He rather humorously mentioned by name, and correctly pointed out essentially that the only thing different about them post-cloud versus pre-cloud is their website.  Quoting Mr. Ellison on;

“You change a term and they think they’ve invented technology.”  And famously speaking as if he were a salesforce executive; “Let’s call that ‘cloud’, it sure beats innovation!”

I was super impressed with Mr. Machiavelli’s sense of delivery.  He has timing, tone and messaging all down solidly.  But what is his motive?  I’m going to assume that Larry understands the value proposition of the cloud all too well.  After all, his own organization is aggressively defining a cloud strategy, retooling their offering to be delivered as a service and all the while generally losing work to companies like, which now capture over a billion dollars a year in revenue that…well…had to come from somewhere.

At the end of my analysis, I am left only with questions here, as must be the case when trying to understand a domain so complex that only a person like Larry Ellison can ultimately master it;

· Was Mr. Ellison just trying to buy time while his organization scrambles to establish a game-winning offering?

· Was he attempting to blunt the very rapid growth of by educating a market that they really are not “cloud computing” per se, as if to say “if you want true cloud computing, you will need to buy Oracle”?

· Or, was he trying to alleviate some sort of internal fear or pressure he faces for not yet delivering a competitive cloud solution?

· What are the other possibilities?

Of course, there is always the possibility that Mr. Ellison is not at all like The Prince, and was simply trying to be funny.  But then that would make me paranoid…

More Stories By Treff LaPlante

Treff LaPlante has been involved with technology for nearly 20 years. At WorkXpress, he passionately drives the vision of making customized enterprise software easy, fast, and affordable.

Prior to joining WorkXpress, Treff was director of operations for eBay's HomesDirect. While there, he created strategic relationships with Fortune 500 companies and national broker networks and began his foray into the development of flexible workflow software technologies. He served on the management team that sold HomesDirect to eBay.

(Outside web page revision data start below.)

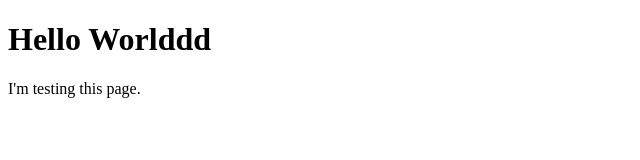
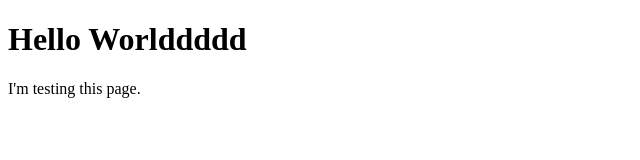
Before and after one commit to NoamKar/NoamKar.github.io, a plain HTML site: page index.html in a window 1280 px wide. Shown: the full height of the page, 0-640 px from the left. Drawn offline with Linux system fonts and the light colour scheme.

Commit message:
initial commit

```diff
--- a/index.html
+++ b/index.html
@@ -1,7 +1,7 @@
 <!DOCTYPE html>
 <html>
 <body>
-<h1>Hello Worlddd</h1>
+<h1>Hello Worlddddd</h1>
 <p>I'm testing this page.</p>
 </body>
 </html>
```
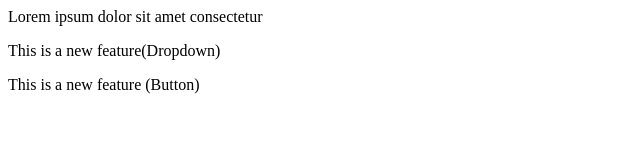
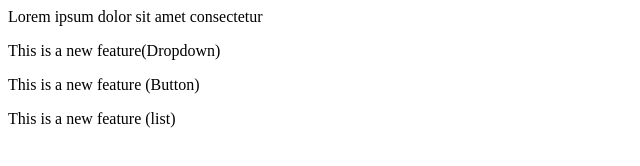
Before and after one commit to Parth6758/localrepo, a plain HTML site: page index.html in a window 1280 px wide. Shown: the whole page, without its empty margins (0-640 px from the left). Drawn offline with Linux system fonts and the light colour scheme.

Commit message:
Created list

```diff
--- a/index.html
+++ b/index.html
@@ -1,3 +1,4 @@
 <p>Lorem ipsum dolor sit amet consectetur </p>
 <p>This is a new feature(Dropdown)</p>
 <p>This is a new feature (Button)</p>
+<p>This is a new feature (list)</p>
```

During his time at Vivendi-Universal Interactive, Treff was director of strategy. In addition to M&A activities, Treff broadly applied quantitative management principles to sales, marketing, and product line functions. Treff served as the point person for the management team that sold Cendant Software to Vivendi-Universal. Earlier positions included product management and national sales trainer for Energy Design Systems, an engineering software company. Treff began his professional career as a metals trader for Randall Trading Corp, a commodities firm that specialized in bartering and transporting various metals and coal from the then-dissolving Soviet Union.

Treff received his MBA from Pepperdine University and a BS in chemical engineering from The Pennsylvania State University.